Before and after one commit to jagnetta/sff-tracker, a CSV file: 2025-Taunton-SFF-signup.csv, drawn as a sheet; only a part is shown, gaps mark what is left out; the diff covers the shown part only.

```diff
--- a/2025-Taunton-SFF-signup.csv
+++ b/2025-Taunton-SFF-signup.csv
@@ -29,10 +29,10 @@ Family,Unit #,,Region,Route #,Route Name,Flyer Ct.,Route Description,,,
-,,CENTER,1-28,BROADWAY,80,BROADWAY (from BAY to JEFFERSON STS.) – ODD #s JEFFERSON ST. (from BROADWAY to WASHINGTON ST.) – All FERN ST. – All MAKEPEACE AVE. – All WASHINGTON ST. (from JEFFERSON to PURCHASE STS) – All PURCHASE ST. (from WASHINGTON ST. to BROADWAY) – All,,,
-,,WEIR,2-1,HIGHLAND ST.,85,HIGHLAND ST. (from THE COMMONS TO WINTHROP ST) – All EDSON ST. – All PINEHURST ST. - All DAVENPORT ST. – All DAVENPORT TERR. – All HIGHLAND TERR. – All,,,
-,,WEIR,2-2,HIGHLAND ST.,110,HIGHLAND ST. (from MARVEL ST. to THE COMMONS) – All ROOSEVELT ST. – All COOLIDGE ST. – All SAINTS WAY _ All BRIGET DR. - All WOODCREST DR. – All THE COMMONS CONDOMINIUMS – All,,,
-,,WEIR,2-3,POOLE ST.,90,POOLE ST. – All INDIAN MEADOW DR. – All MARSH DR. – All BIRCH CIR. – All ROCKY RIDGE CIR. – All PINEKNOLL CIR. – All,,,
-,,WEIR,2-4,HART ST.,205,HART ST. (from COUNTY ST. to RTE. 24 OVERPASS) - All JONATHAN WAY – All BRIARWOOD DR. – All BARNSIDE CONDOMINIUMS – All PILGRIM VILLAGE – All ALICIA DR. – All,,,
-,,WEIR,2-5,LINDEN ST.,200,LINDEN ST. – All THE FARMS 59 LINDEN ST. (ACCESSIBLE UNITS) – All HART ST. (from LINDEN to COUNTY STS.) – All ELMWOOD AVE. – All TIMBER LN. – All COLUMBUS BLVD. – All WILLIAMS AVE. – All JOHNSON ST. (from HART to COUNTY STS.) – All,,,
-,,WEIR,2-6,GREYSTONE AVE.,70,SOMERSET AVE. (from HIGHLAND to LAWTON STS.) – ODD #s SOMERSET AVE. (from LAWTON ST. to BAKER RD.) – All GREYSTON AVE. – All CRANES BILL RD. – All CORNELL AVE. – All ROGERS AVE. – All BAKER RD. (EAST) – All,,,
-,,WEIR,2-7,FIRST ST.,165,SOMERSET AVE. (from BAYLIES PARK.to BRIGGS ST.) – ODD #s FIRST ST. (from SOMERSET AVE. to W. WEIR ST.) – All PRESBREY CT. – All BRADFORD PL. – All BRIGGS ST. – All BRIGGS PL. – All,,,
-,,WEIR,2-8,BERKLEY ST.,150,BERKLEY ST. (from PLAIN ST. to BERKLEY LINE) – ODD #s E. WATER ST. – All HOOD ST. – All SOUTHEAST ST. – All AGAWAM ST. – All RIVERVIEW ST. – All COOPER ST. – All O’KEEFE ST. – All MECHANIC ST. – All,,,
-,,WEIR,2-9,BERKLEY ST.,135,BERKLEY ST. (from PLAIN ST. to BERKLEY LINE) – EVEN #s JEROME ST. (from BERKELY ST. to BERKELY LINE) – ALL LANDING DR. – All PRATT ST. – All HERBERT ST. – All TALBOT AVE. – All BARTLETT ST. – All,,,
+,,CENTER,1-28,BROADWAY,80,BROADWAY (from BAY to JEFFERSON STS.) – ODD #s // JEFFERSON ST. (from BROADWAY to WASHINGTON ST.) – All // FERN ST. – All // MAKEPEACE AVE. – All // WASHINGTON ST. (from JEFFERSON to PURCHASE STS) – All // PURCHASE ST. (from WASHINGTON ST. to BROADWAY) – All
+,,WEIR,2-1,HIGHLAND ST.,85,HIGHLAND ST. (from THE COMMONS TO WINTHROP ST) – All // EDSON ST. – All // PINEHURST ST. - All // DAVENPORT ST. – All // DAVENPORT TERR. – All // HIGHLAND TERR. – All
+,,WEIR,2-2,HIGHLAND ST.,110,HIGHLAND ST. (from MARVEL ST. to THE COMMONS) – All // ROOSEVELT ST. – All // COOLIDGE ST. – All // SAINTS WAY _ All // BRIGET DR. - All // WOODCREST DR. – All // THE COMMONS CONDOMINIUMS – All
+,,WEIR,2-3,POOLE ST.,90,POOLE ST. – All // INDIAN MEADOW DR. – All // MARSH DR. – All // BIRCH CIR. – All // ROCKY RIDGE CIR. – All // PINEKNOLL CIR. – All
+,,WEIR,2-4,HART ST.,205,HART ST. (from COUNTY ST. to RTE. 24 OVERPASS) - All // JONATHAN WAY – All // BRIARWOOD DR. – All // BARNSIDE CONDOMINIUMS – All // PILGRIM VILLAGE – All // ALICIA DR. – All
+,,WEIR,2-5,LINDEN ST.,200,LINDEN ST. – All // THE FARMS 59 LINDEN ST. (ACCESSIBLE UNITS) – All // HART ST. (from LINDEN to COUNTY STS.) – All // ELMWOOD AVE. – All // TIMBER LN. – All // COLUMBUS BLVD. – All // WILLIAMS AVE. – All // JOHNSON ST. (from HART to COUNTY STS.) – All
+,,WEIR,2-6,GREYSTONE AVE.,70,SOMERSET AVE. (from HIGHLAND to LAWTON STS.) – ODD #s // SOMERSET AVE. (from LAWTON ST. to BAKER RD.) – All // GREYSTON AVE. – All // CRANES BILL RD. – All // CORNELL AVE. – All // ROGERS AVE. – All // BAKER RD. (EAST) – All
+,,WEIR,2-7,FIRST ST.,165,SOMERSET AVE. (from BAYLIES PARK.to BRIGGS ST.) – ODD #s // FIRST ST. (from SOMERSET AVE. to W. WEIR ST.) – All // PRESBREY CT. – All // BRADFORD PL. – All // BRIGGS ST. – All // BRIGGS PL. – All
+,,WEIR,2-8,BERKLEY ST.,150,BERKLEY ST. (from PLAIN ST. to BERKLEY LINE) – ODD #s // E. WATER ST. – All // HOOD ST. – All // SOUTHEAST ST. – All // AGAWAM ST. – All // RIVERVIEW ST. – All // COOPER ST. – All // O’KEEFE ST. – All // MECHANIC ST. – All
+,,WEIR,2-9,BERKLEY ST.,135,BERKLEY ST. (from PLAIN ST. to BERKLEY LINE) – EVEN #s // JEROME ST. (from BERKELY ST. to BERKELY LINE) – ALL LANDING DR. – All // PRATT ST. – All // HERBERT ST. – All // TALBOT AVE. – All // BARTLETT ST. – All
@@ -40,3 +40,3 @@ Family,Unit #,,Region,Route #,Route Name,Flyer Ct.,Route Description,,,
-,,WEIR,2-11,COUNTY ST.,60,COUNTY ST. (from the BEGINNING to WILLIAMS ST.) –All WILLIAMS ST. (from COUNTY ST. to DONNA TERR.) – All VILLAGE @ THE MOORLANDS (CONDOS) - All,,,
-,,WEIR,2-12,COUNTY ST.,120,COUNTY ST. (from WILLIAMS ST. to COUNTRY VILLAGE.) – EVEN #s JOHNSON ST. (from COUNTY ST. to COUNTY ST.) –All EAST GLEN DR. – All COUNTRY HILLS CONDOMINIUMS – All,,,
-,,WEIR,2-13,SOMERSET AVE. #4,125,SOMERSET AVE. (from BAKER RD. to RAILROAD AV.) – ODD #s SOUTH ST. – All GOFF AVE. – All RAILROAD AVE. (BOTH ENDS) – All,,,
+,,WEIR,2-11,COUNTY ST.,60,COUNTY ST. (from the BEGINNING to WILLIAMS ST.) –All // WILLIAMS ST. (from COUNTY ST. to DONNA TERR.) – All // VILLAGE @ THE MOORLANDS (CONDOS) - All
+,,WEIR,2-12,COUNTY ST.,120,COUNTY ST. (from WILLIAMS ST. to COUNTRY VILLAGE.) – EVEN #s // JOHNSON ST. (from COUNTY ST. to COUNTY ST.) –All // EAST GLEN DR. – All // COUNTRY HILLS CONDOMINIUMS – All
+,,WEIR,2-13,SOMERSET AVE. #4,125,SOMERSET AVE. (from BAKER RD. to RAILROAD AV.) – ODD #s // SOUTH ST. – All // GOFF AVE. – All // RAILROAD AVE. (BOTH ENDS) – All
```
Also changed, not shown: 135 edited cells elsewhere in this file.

**Exercise instructions:**
Lines with the word "signup" in them: report all of these from the listing above.

**Response to the exercise:**
Before and after one commit to jagnetta/sff-tracker, a CSV file: 2025-Taunton-SFF-signup.csv, drawn as a sheet; only a part is shown, gaps mark what is left out; the diff covers the shown part only.
--- a/2025-Taunton-SFF-signup.csv
+++ b/2025-Taunton-SFF-signup.csv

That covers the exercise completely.